In a recent blog post, marketing and media expert Christopher S. Penn detailed the two methods from which consultants must choose in order to assess their fair billing rates—the floor and the ceiling.
As its name suggests, the floor is the minimum billing rate that consultants must charge in order to justify their time and thoroughly complete the projects on which they are working. Penn explains that in order for a consultant to determine his or her minimum billing rate, he or she must zero-in on a mandatory annual income figure, taking the following factors into account:
- Actual expenses (rent, food, gas, etc.)
- Federal, state and local taxes
- Health insurance
This figure must then be taken and divided by the number of work hours in a year. Based on a 40-hour work week, the number of work hours in a year can be calculated by multiplying 40 by the number of weeks in a year (52), to arrive at 2,080. However, as Penn points out, this method of required hourly rate calculation assumes 100 percent utilization—i.e. that every hour in the work week constitutes billable time, a notion that Penn describes as being “far, far, far from the truth.”
“The reality is that consultants are lucky to get 2/3 utilization, and a better, safer estimate is 50 percent utilization,” he recommends. “The other 50 percent of your time will be spent building your business. Thus, apply the appropriate multiplier based on what you think or know your utilization rate to be.”
The ceiling represents a much more significant money-making opportunity, but it is also trickier to assess, as it depends on how greatly a consultant’s work is valued by his or her client base.
“In order to develop a fair ceiling rate, you have to know and understand deeply the industries and companies you’re serving so that you know the economic value of the work you’re providing,” Penn writes. Provided a consultant demonstrates a sound understanding of clients’ business needs and concerns, the implicit value is obvious and it shouldn’t be too hard to get clients on board with paying ceiling rates, provided they believe they are getting value for money.
By using consultant billing software, professionals can easily set up and track billing rates, regardless of whether they ascribe to the floor or ceiling methods.

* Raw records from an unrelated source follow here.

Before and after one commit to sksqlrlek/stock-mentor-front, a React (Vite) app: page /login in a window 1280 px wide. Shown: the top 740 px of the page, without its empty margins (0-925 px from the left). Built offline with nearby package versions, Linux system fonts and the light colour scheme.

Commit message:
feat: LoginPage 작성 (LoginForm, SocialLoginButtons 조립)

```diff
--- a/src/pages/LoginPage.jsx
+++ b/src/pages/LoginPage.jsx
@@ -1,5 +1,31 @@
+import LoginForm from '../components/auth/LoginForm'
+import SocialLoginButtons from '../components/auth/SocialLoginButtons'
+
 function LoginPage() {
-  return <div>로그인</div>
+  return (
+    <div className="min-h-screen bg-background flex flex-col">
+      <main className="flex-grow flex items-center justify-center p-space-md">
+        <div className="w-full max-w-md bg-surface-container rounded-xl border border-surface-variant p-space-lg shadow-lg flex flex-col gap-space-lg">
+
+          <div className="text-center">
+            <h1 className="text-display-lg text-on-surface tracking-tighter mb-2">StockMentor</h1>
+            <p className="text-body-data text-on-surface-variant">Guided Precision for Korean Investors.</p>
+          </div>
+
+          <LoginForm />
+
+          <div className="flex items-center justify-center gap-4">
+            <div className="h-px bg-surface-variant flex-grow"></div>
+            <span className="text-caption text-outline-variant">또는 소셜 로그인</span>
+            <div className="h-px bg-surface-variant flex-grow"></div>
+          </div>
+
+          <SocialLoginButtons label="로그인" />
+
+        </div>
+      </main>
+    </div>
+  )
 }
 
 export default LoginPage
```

The consultant billing services provided by Sage Timeslips can help automate the process, freeing up time to attend to other tasks.
Read Penn’s post here.
||After using floor or ceiling methods to gauge billing fairness, consultants can leverage consultant billing technology to streamline invoicing.